When you were a kid, did you ever walk to the end of a diving board and stop to contemplate whether to jump, flip, or dive, and then ponder how cold the water might be? Did the impatient kids waiting in line behind you yell, “Just jump!” If so, they restored your awareness of them, and you probably took action. You jumped.
One strategy for activating is to jump into a task before your distracting self-talk gets in the way. Like jumping into a pool, you can circumvent superfluous thoughts by leaping into action. Jumping can be a useful strategy, but if you are jumping only to stop the swirling mental activity, you might begin ironing your socks when you should be paying your bills.
Wanting to get out of your head so you can get something done is noble. But leaping indiscriminately just to escape feeling overwhelmed can send you down the wrong trail. The cost of investing your undivided attention in an unimportant task gets you further behind on an important task. Then you are right back to feeling overwhelmed and immobilized.
What would happen if you jumped back before jumping forward? What if you paused to consider all the tasks competing for your attention, identify the ones that must get done today, decide where to start, and consider how much available time you have? Open awareness is a kind of soft and expansive attention that allows the mental space to conceptualize and prioritize, and where you are mindful of the big picture, the calendar, the clock, the task list, other people, and the future.
Adults with ADHD prefer acting over planning, and we’d rather have our attention locked in on something—even a daydream—than sit patiently in an open state of awareness. Working efficiently requires access to both states of awareness, selective attention and open awareness, and for intentionally directing our attention between them.
Getting mindlessly stuck in selective attention (some call it “hyper-focus”), is why we ask, “Where did the time go?” Estimating how long a task will take, and tracking time as you work, are important for living well with ADHD.

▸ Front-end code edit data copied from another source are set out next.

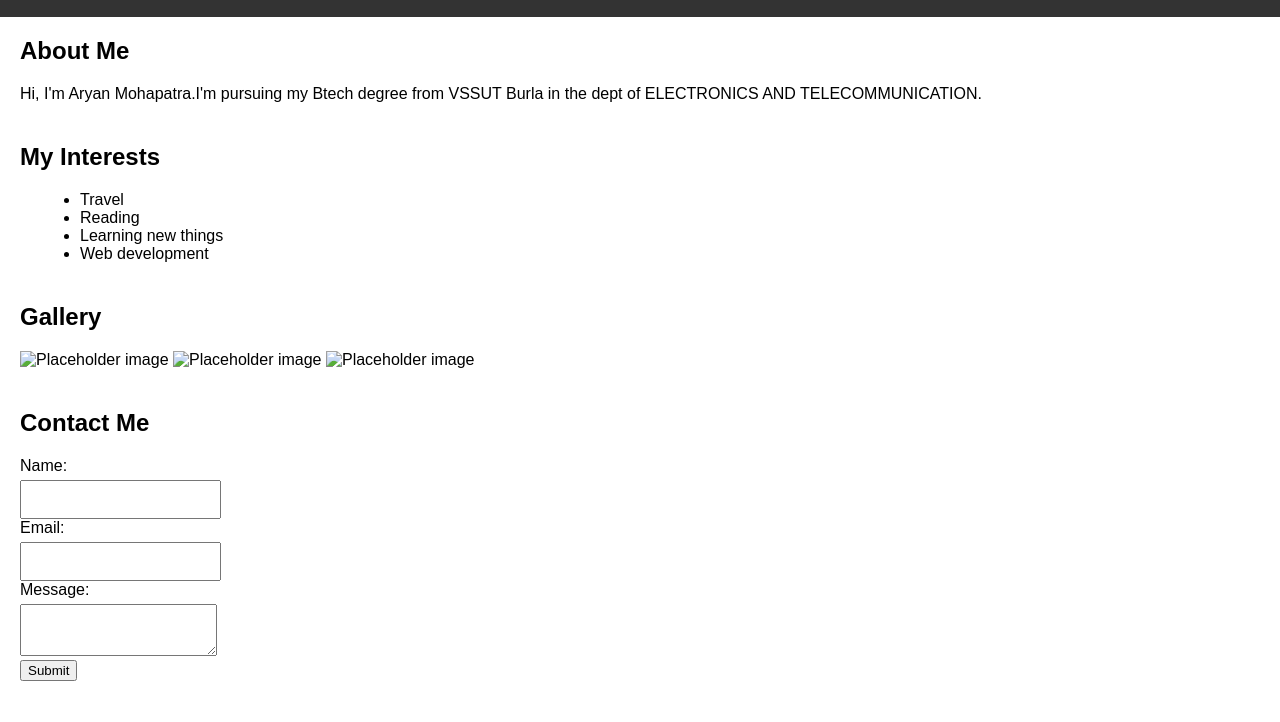
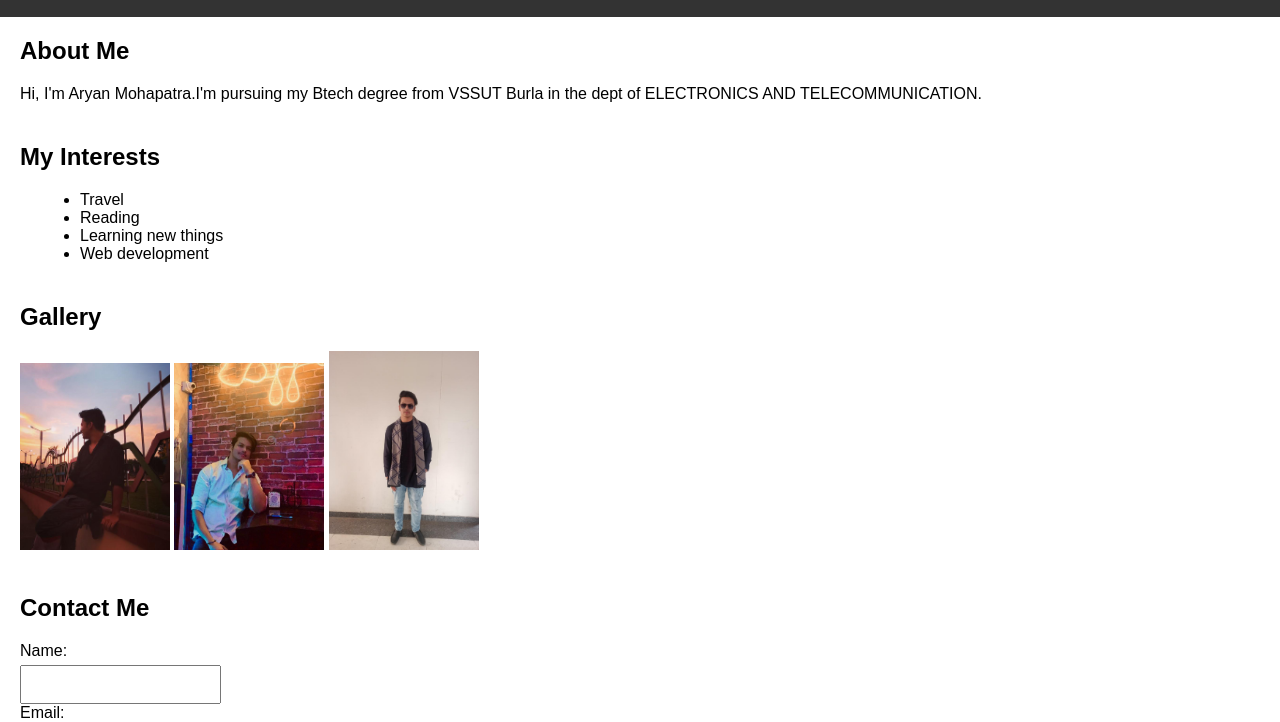
Before and after one commit to sohamdhal/aryan.github.io, a plain HTML site: page index.html in a window 1280 px wide. Shown: the part 78-800 px from the top of the page. Drawn offline with Linux system fonts and the light colour scheme.

Commit message:
Add files via upload

```diff
--- a/index.html
+++ b/index.html
@@ -33,9 +33,9 @@
       </section>
       <section id="gallery">
         <h2>Gallery</h2>
-        <img src="/Html/aryan photo 3.jpg" width="150" alt="Placeholder image">
-        <img src="/Html/aryans photo 1.jpg" width="150" alt="Placeholder image">
-        <img src="/Html/aryan photo 5.jpg" width="150" alt="Placeholder image">
+        <img src="aryan photo 3.jpg" width="150" alt="Placeholder image">
+        <img src="aryans photo 1.jpg" width="150" alt="Placeholder image">
+        <img src="aryan photo 5.jpg" width="150" alt="Placeholder image">
       </section>
       <section id="contact-me">
         <h2>Contact Me</h2>
```
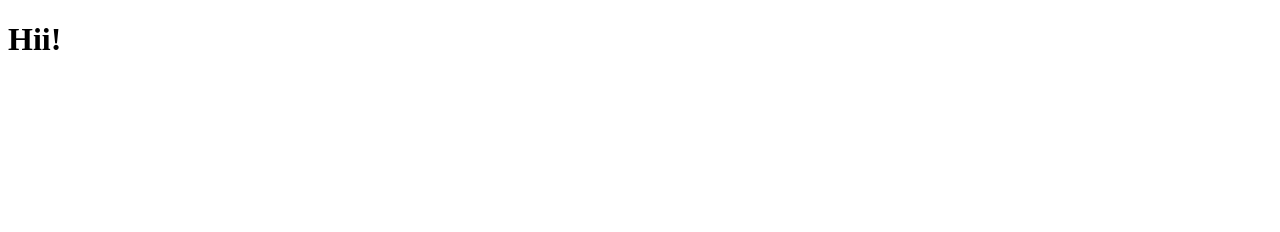
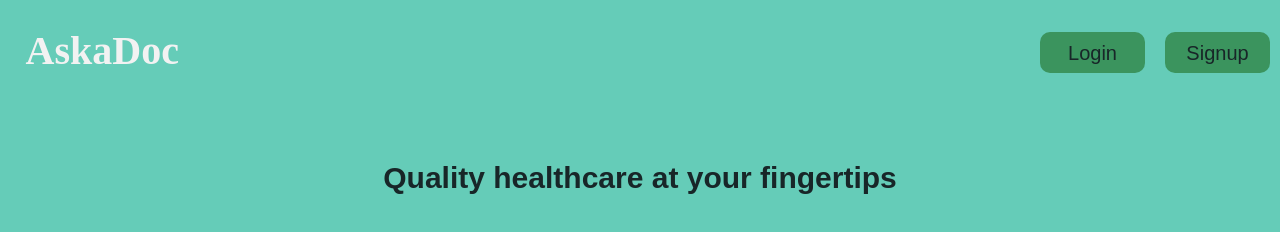
Before and after one commit to deep-1704/AskaDoc, a React app in the folder client/: page / in a window 1280 px wide. Built offline with nearby package versions, Linux system fonts and the light colour scheme; a web font is replaced by a local one.

Commit message:
Update landing page UI

```diff
--- /dev/null
+++ b/client/src/DocCarousel/style.css
@@ -0,0 +1,6 @@
+.container{
+    height: 300px;
+}
+.imgContainer{
+    height: 60%;
+}
--- a/client/src/Landing_page.css
+++ b/client/src/Landing_page.css
@@ -1,38 +1,25 @@
-.App {
+@font-face {
+  font-family: 'comfortaa_light';
+  src: url('/Users/deepprajapati/Desktop/Lets_Program/webd/AskaDoc/client/assets/fonts/comfortaa.light.ttf') format('opentype');
+  font-weight: normal;
+  font-style: normal;
+}
+@import url('https://fonts.googleapis.com/css2?family=Ubuntu:wght@300&display=swap');
+
+body {
+  --h1: #F2F2F2;
+  --h2: #182628;
+  --h3: #3B945e;
+  --st: #57BA98;
+  --bg: #65CCB8;
+  background-color: var(--bg);
+  margin: 0px;
+}
+.quote{
   text-align: center;
+  font-family: 'Ubuntu', sans-serif;
+  font-size: 30px;
+  margin-top: 60px;
+  margin-bottom: 60px;
+  color: var(--h2);
 }
-
-.App-logo {
-  height: 40vmin;
-  pointer-events: none;
-}
-
-@media (prefers-reduced-motion: no-preference) {
-  .App-logo {
-    animation: App-logo-spin infinite 20s linear;
-  }
-}
-
-.App-header {
-  background-color: #282c34;
-  min-height: 100vh;
-  display: flex;
-  flex-direction: column;
-  align-items: center;
-  justify-content: center;
-  font-size: calc(10px + 2vmin);
-  color: white;
-}
-
-.App-link {
-  color: #61dafb;
-}
-
-@keyframes App-logo-spin {
-  from {
-    transform: rotate(0deg);
-  }
-  to {
-    transform: rotate(360deg);
-  }
-}
--- a/client/src/Landing_page.js
+++ b/client/src/Landing_page.js
@@ -1,9 +1,12 @@
 import './Landing_page.css';
+import Navbar from './NavComponents/Navbar';
 
 function LP() {
   return (
     <>
-      <h1>Hii!</h1>
+      <Navbar />
+      <div className='quote'><strong>Quality healthcare at your fingertips</strong></div>
+
     </>
   );
 }
--- /dev/null
+++ b/client/src/NavComponents/LoginBtn.js
@@ -0,0 +1,7 @@
+import './style.css';
+
+export default function LoginBtn(){
+    return (
+        <button className='loginBtn'>Login</button>
+    )
+}
--- /dev/null
+++ b/client/src/NavComponents/Navbar.js
@@ -0,0 +1,17 @@
+import './style.css';
+import LoginBtn from './LoginBtn';
+import SignupBtn from './SignupBtn'
+
+export default function Navbar() {
+    return (
+        <div className='Navbar'>
+            <div className="logo"><h1>AskaDoc</h1></div>
+            <div className='restStuff'>
+                <div className='NavEnd'>
+                    <LoginBtn />
+                    <SignupBtn />
+                </div>
+            </div>
+        </div>
+    )
+}
--- /dev/null
+++ b/client/src/NavComponents/SignupBtn.js
@@ -0,0 +1,7 @@
+import './style.css';
+
+export default function SignupBtn(){
+    return (
+        <button className='loginBtn'>Signup</button>
+    )
+}
--- /dev/null
+++ b/client/src/NavComponents/style.css
@@ -0,0 +1,57 @@
+@font-face {
+    font-family: 'NT_Josefine';
+    src: url('/Users/deepprajapati/Desktop/Lets_Program/webd/AskaDoc/client/assets/fonts/NT_Josefine.otf') format('opentype');
+    font-weight: normal;
+    font-style: normal;
+}
+
+@import url('https://fonts.googleapis.com/css2?family=Ubuntu:wght@300&display=swap');
+
+body {
+    --h1: #F2F2F2;
+    --h2: #182628;
+    --h3: #3B945e;
+    --st: #57BA98;
+    --bg: #65CCB8;
+    margin: 0px;
+}
+
+.Navbar {
+    display: flex;
+    background-color: var(--bg);
+}
+
+.logo {
+    font-family: NT_Josefine;
+    color: var(--h1);
+    font-size: 20px;
+    padding-left: 2%;
+}
+
+.restStuff{
+    flex: 2;
+    display: flex;
+    justify-content: flex-end;
+}
+
+.NavEnd{
+    display: flex;
+    min-width: 250px;
+    justify-content: flex-end;
+    padding-top: 32px;
+}
+
+.loginBtn {
+    background-color: var(--h3);
+    font-family: 'Ubuntu', sans-serif;
+    font-size: 20px;
+    color: var(--h2);
+    width: 50%;
+    height: 60%;
+    border: none;
+    border-radius: 10px;
+    padding-top: 10px;
+    padding-bottom: 10px;
+    margin-left: 10px;
+    margin-right: 10px;
+}
```
Also changed, not shown: client/assets/fonts/READ ME FIRST.txt (added, +19 -0 lines), client/src/DocCarousel/docelement.js (added, +10 -0 lines), client/assets/fonts/NT_Josefine.otf (added), client/assets/fonts/comfortaa.bold.ttf (added), client/assets/fonts/comfortaa.light.ttf (added), client/assets/fonts/comfortaa.regular.ttf (added), client/assets/images/deep_icpc_1.jpeg (added), client/src/NavComponents/UserComponent.js (added), client/src/index.js (line endings or trailing spaces).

Okay…enough time on this blog…next item…check phone messages before my first client arrives.